This missed opportunity, standing alone, will not warrant a new trial.   Gibson must also show harm-“a reasonable probability that, but for counsel's unprofessional errors, the result of the proceeding would have been different.”  Miller, supra, 285 Ga. at 286.   Gibson's appellate counsel argues that Gibson was harmed because the jury learned about the stiff sentences he could receive and therefore could have concluded that he had a motive to lie about his knowledge of the drugs.   But, it could also be argued that the jury may have felt sympathy for Gibson based upon these same sentences and been more reluctant to convict him.   Additionally, all of the defendants were tried together in this case for the same drug charges and were facing the same possible punishment.2  And, any incorrect information given to the jury about the length of the potential sentences would have impacted the jury's view of the potential sentence faced by all of the defendants.

Based upon the speculative nature of any harm to Gibson arising from the jury's knowledge of sentences he was facing,3 as well as all of the unusual facts and circumstances of this case, we conclude that Gibson cannot demonstrate a reasonable probability that the outcome would have been different if his counsel had moved for a mistrial or a more informative curative instruction.

Judgment affirmed.   Mikell and Adams, JJ., concur.

FOOTNOTES

FN1. MDMA is a Schedule I controlled substance denominated “3, 4-Methylenedioxymethamphetamine.”  OCGA § 16-13-25(3)(Z)..  FN1. MDMA is a Schedule I controlled substance denominated “3, 4-Methylenedioxymethamphetamine.”  OCGA § 16-13-25(3)(Z).

FN2. The trial judge sentenced all four defendants to identical terms on the drug charges..  FN2. The trial judge sentenced all four defendants to identical terms on the drug charges.

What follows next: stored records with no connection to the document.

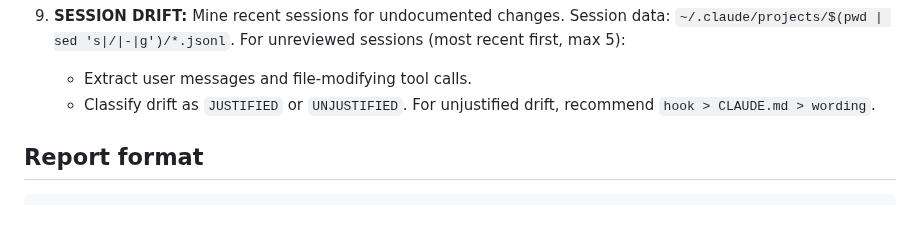
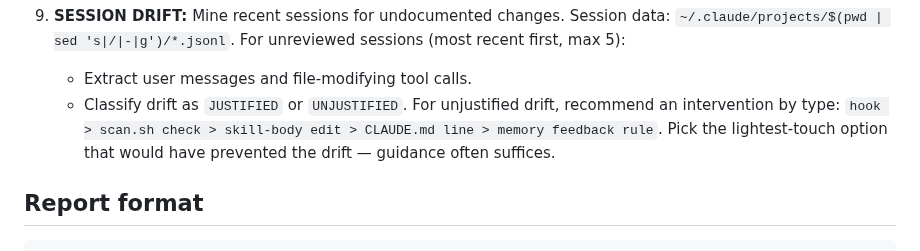
Before and after one commit to dppdppd/rpm, a Markdown page: agents/auditor.md, the part around the change. Rendered like a GitHub page; blank space fills up the shorter version.

```diff
--- a/agents/auditor.md
+++ b/agents/auditor.md
@@ -72,7 +72,10 @@ Scan the project and report findings.
    For unreviewed sessions (most recent first, max 5):
    - Extract user messages and file-modifying tool calls.
    - Classify drift as `JUSTIFIED` or `UNJUSTIFIED`.
-   For unjustified drift, recommend `hook > CLAUDE.md > wording`.
+   For unjustified drift, recommend an intervention by type:
+   `hook > scan.sh check > skill-body edit > CLAUDE.md line >
+   memory feedback rule`. Pick the lightest-touch option that
+   would have prevented the drift — guidance often suffices.
 
 ## Report format
 
```
Also changed, not shown: skills/audit/SKILL.md (+25 -8 lines).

FN3. We note that the prohibition against the jury learning about sentences during the guilt and innocence phase appears to have originated with a 1970 statute that was repealed in 1974.   See Cloud v. State, 136 Ga.App. 244 (220 S.E.2d 763) (1975):the reasoning of the court in Moore v. State, [228] Ga. 662, [665] (187 S.E.2d 277), ․ to the effect:  “To allow the jury to consider the various sentences for the various offenses authorized by the court's instruction before a determination of guilt would be to repeal the intent of the legislation providing for a prior determination of guilt before considering punishment in felony cases,” would appear no longer to be applicable.”Id. at 246(1)..  FN3. We note that the prohibition against the jury learning about sentences during the guilt and innocence phase appears to have originated with a 1970 statute that was repealed in 1974.   See Cloud v. State, 136 Ga.App. 244 (220 S.E.2d 763) (1975):the reasoning of the court in Moore v. State, [228] Ga. 662, [665] (187 S.E.2d 277), ․ to the effect:  “To allow the jury to consider the various sentences for the various offenses authorized by the court's instruction before a determination of guilt would be to repeal the intent of the legislation providing for a prior determination of guilt before considering punishment in felony cases,” would appear no longer to be applicable.”Id. at 246(1).

Smith, Presiding Judge.